### INFORMATION SHOWN:
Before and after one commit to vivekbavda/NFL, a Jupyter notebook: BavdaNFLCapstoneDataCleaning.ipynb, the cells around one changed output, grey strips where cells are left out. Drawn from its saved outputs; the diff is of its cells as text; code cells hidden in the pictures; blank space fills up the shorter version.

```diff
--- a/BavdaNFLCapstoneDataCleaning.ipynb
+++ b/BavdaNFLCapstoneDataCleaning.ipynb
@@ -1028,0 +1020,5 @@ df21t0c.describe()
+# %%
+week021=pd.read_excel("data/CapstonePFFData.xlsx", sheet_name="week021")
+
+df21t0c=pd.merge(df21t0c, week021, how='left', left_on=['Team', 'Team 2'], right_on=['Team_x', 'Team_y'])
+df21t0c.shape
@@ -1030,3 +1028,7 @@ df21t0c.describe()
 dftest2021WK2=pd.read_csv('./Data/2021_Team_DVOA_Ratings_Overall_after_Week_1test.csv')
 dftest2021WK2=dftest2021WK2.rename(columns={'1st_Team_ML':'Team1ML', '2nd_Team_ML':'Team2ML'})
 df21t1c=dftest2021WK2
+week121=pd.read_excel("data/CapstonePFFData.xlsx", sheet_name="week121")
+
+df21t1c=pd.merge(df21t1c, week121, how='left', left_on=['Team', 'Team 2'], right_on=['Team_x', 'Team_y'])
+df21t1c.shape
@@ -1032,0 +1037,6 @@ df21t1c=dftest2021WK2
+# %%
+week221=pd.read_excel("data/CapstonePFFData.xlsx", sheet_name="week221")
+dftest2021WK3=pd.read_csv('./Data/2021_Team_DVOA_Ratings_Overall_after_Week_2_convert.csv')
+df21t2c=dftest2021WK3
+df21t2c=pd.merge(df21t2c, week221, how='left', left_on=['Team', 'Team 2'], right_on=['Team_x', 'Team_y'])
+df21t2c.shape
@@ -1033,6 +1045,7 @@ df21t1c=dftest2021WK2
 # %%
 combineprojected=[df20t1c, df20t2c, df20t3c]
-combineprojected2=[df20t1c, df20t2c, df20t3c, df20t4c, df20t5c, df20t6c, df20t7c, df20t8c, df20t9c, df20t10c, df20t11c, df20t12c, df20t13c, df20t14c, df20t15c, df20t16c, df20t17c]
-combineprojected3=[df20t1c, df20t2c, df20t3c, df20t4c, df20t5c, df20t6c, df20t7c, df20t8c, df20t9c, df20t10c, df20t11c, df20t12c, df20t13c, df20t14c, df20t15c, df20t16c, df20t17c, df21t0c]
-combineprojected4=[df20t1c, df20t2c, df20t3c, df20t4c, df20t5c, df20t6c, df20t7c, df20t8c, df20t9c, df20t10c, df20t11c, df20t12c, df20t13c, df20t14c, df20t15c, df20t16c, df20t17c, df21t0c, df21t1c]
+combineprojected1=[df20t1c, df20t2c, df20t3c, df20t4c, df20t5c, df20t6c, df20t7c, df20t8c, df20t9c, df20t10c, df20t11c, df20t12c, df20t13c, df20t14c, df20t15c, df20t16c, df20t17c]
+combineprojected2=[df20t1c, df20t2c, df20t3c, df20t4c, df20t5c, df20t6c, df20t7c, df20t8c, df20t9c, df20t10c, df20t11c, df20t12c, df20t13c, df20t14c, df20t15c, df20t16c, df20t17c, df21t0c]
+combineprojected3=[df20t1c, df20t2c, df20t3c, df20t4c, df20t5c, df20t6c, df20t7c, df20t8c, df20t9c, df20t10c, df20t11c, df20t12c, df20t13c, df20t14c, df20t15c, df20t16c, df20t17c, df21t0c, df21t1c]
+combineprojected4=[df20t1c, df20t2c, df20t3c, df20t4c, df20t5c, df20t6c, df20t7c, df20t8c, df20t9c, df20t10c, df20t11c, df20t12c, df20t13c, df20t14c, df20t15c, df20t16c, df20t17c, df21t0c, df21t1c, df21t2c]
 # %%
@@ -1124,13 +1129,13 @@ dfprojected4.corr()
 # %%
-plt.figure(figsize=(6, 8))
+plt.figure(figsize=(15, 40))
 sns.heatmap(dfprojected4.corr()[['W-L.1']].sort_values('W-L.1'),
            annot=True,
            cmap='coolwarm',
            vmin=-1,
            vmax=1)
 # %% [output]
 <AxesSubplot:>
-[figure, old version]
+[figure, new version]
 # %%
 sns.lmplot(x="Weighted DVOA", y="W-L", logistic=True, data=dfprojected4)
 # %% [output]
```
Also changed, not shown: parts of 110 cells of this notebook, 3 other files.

### WORK INSTRUCTION:
Sift the data above for lines with "shape", then copy each one.

### COMPLETED EXERCISE:
+df21t0c.shape
+df21t1c.shape
+df21t2c.shape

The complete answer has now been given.